# Exercise directions
Below are the records; count the lines that include the string "extends" and give only that number.

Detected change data
——————

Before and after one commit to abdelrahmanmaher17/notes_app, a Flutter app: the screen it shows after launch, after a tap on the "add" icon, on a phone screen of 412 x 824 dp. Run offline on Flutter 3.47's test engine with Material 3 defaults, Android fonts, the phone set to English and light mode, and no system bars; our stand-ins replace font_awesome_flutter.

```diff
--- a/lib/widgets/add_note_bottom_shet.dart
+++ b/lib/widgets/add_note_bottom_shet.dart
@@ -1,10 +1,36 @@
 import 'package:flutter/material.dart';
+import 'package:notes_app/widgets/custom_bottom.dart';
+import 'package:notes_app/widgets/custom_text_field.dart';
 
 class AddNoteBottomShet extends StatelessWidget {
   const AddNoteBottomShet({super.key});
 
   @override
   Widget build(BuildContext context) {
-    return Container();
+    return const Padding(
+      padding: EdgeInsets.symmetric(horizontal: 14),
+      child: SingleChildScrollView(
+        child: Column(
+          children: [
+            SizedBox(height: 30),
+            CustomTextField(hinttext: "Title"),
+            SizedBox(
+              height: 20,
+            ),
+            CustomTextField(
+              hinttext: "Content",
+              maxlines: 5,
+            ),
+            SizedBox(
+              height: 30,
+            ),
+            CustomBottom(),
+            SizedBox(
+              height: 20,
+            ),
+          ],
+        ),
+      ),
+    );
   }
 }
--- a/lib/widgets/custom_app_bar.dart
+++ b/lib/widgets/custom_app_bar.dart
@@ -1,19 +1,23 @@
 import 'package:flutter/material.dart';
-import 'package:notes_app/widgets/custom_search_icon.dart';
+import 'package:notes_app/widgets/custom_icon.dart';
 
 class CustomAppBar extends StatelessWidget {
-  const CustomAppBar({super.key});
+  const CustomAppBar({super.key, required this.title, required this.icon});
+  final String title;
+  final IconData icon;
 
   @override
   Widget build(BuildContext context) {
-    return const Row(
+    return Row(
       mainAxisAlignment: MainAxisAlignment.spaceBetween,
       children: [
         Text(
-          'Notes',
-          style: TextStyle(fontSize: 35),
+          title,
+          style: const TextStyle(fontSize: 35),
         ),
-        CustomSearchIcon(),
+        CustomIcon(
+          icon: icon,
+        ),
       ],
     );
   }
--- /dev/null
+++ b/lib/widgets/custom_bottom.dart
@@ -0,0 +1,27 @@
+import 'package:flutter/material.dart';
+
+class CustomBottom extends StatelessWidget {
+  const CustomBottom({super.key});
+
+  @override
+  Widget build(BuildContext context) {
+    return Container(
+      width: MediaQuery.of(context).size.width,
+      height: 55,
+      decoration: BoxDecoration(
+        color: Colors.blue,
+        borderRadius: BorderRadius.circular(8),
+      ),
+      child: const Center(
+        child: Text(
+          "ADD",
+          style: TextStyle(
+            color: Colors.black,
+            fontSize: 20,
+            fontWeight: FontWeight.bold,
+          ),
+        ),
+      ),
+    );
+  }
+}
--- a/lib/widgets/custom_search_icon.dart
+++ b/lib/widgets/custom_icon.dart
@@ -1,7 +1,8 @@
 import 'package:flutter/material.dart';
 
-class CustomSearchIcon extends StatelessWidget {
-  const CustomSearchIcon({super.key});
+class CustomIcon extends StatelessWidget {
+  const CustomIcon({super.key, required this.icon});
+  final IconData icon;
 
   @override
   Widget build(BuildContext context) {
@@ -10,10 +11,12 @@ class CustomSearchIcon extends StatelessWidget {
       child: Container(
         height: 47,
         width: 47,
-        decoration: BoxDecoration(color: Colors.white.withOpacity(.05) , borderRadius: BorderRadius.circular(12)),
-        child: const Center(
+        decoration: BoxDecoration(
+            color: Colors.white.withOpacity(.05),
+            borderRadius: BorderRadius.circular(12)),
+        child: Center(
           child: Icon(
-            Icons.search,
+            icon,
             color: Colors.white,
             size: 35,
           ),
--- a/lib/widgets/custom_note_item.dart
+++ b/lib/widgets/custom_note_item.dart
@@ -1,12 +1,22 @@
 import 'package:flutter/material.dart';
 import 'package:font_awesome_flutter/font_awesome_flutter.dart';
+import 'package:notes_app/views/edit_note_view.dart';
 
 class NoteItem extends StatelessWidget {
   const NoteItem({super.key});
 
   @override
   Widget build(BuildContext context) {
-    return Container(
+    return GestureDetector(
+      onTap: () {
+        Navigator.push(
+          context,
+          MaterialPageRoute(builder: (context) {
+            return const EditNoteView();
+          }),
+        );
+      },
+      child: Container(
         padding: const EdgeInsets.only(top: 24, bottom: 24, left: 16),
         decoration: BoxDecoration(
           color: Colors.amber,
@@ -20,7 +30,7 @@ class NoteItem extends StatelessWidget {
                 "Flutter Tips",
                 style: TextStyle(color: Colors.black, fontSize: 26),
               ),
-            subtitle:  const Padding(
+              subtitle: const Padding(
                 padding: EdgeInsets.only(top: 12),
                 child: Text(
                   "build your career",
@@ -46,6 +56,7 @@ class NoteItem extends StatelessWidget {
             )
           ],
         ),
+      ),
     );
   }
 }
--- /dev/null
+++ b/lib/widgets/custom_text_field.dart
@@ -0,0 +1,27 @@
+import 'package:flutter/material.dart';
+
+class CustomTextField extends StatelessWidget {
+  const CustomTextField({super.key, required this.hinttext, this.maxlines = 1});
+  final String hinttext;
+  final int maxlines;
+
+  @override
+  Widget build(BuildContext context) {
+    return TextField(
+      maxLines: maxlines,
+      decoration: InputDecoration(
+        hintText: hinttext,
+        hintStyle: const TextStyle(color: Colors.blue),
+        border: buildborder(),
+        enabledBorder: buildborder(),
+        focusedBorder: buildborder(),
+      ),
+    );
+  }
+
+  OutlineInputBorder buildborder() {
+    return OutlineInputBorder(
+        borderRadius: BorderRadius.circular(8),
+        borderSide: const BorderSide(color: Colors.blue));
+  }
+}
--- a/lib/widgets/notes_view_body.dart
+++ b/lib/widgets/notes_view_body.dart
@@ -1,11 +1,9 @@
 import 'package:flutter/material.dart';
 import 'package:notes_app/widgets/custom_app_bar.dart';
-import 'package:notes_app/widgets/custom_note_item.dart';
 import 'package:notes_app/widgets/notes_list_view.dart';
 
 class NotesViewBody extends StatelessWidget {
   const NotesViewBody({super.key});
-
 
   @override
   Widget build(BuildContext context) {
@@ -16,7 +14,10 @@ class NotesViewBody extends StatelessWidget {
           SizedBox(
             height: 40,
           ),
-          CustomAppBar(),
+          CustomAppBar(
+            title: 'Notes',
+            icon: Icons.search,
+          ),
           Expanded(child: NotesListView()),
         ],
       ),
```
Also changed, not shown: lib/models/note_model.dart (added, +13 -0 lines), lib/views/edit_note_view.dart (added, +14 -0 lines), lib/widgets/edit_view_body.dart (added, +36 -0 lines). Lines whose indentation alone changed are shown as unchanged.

——————

# Response below
12